Fortunately there are a variety of solutions at one’s disposal, but unfortunately none of them are very simple. Below we will explore three potential resolutions that will work for users that have their data backed up and are simply looking to re-gain access to their user accounts. But first let’s talk about what a user profile is so that we know what we’re trying to repair!
The Windows user profile is essentially your account’s configuration data. It contains critical information for Windows to determine how your account is configured, such as the where your libraries (Documents, Pictures, Music, etc) are located, your NTUSER data (personal settings, software locations), cookies from your web browsing, temporary as well as cache files, etc. The user profile dates back to the days of Windows 95 when user accounts were given unique configurations to allow multiple users easier access to their own files and settings. If the user profile is not functioning properly one would not be able to use their computer properly without having to reconfigure parts of their user account from scratch.
Please keep in mind that these solutions are somewhat advanced. If you have any reservations about performing them you should ask a professional to help you instead.
1: Try running a check disk to see if the corruption is due to a bad file system. If you can boot in to the recovery console, which is installed on most Windows Vista and Windows 7 computers you will be able to access the command prompt. Most systems allow access to the recovery console by hitting F8 before the Windows screen appears. When you are in the recovery console you’ll want to select advanced repair options and choose command prompt. From the command prompt you need to determine which drive hosts your operating system. For example if you issue the command:
And the command returns a list of directories including a Windows directory, then chances are your OS is also on the C: drive. If not you can check D: or E:.
From there you want to run a full chkdsk to examine the disk for any bad file system data.
WARNING if your data is not backed up this command can result in data loss. DO NOT run a chkdsk if your data is not backed up. In fact if your data is not backed up you shouldn’t perform any troubleshooting until it is.
chkdsk /r /f /x C:
Once the chkdsk finishes (it may take several hours) the final log will tell you if there were any errors corrected. If so, then perhaps the issue is resolved.
2: Run a system restore to repair damaged system files. If the chkdsk does not help, you can re-visit the recovery console and attempt to run a system restore. These restores are non-destructive and should not overwrite personal data, but if your data is not backed up please do not proceed. A damaged hard drive may fail during a system restore.
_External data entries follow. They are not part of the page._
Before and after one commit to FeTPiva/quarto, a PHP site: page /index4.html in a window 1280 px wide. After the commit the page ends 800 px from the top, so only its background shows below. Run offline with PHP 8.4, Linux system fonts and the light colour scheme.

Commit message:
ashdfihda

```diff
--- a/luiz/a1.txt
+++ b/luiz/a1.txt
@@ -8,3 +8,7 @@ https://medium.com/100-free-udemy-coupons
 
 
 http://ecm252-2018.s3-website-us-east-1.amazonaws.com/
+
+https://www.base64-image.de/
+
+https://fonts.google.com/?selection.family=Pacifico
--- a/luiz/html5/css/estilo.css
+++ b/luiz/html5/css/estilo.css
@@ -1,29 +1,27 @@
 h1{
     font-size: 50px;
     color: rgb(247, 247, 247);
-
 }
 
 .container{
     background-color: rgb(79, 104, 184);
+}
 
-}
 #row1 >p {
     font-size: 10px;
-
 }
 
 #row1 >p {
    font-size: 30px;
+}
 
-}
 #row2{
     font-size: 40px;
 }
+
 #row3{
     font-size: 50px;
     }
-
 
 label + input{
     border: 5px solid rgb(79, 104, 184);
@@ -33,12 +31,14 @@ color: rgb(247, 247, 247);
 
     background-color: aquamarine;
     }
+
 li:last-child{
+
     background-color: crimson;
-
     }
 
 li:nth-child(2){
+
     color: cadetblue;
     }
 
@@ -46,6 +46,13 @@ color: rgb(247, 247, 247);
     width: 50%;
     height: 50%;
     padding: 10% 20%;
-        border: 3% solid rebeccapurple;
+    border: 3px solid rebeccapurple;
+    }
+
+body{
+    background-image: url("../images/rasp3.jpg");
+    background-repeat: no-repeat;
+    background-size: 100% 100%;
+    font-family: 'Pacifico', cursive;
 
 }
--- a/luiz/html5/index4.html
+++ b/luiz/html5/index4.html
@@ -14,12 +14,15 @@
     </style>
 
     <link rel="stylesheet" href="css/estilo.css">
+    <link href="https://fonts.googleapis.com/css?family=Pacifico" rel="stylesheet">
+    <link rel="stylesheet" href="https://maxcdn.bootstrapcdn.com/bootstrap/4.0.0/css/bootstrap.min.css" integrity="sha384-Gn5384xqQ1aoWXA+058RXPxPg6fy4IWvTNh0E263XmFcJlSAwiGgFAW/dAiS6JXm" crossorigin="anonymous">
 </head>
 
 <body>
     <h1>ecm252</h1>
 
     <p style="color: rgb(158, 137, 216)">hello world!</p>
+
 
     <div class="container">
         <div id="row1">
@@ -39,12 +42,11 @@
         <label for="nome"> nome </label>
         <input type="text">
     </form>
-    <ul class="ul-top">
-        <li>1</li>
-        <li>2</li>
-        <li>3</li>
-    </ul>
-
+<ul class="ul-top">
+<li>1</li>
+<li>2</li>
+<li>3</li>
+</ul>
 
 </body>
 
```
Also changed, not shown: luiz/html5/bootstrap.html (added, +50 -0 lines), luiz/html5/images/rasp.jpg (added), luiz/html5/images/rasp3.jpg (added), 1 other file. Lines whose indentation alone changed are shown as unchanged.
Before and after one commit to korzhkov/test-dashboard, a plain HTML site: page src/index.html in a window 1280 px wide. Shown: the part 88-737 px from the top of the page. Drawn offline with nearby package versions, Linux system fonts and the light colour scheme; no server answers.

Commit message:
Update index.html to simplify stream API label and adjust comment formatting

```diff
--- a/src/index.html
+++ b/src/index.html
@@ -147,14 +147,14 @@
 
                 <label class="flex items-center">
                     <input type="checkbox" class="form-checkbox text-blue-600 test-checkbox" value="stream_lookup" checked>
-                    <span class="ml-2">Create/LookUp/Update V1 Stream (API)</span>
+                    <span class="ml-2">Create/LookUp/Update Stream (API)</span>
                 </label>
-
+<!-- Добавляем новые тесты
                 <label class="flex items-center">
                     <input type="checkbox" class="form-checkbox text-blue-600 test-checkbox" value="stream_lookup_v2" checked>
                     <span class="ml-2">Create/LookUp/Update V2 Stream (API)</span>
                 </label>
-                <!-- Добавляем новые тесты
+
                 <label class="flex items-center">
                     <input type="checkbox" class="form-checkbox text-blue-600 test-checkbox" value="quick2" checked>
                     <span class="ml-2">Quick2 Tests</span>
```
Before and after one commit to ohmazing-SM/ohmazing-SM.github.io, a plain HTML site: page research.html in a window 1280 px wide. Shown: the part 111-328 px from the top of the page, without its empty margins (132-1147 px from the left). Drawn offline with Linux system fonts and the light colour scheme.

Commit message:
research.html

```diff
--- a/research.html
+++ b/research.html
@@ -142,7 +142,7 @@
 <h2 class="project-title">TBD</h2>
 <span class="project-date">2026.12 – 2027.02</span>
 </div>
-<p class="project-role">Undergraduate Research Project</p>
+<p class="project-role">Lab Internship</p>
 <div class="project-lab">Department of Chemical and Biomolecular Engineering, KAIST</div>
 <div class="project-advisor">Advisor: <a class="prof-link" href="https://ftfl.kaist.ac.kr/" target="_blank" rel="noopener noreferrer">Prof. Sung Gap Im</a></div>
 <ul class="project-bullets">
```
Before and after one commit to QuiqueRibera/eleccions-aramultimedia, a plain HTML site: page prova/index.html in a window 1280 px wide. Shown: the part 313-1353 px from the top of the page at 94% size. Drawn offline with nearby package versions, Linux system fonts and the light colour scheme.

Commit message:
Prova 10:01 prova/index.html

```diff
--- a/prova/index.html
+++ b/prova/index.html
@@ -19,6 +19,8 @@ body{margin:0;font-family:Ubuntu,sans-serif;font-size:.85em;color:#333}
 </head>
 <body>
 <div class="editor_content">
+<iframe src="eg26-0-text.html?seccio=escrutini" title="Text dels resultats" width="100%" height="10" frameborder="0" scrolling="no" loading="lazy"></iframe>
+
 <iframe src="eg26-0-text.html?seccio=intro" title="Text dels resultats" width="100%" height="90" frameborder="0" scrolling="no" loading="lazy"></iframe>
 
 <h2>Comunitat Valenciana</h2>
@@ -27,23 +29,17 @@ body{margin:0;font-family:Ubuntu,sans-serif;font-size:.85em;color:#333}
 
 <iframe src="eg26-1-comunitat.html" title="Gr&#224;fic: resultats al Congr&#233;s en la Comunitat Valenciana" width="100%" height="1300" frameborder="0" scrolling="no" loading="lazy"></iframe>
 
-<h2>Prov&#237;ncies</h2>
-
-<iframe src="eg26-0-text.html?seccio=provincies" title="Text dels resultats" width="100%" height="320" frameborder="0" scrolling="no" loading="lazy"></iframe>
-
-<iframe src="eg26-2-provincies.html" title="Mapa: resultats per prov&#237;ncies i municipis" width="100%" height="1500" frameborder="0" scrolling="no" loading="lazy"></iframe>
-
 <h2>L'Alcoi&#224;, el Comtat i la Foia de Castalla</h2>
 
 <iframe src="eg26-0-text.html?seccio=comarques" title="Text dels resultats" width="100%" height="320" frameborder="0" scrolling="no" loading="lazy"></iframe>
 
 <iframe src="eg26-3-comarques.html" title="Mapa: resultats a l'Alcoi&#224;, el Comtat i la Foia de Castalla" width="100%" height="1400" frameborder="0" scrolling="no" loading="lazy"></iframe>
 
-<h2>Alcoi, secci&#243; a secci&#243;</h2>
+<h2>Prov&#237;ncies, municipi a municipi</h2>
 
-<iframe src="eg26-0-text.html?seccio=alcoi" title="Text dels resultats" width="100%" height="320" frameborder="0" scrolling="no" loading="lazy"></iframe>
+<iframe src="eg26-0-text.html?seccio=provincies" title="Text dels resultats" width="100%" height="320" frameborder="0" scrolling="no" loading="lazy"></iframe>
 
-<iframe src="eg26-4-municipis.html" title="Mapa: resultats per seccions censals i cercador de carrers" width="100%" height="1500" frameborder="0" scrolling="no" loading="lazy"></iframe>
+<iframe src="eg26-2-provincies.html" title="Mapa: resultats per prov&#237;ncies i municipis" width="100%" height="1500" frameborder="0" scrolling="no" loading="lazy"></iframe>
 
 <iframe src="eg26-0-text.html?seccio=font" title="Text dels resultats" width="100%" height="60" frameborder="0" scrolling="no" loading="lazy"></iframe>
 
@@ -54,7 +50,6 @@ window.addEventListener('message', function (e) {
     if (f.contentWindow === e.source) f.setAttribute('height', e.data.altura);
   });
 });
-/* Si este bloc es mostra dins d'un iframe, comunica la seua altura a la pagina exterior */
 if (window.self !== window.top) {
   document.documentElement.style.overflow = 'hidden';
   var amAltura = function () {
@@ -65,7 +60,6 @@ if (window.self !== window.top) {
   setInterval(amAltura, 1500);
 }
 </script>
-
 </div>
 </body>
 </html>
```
Try to choose a date that pre-dates whenever the system profile corruption began, but not too far back as the further back one goes, the less likely a restore will be successful.
Wait for the process to complete, it may take quite a while. Once it completes please reboot and see if you can log in.
If none of these methods resolve the corrupted user profile on your Microsoft Windows computer or your data is not backed up and you want a professional to examine the computer, we are happy to help. Wilmslow Computers is a friendly local shop that has been serving customers in the local area for over 11 years. We have a lot of experience dealing with this problem and providing customers with resolutions that get them back up and running. Contact us today for help.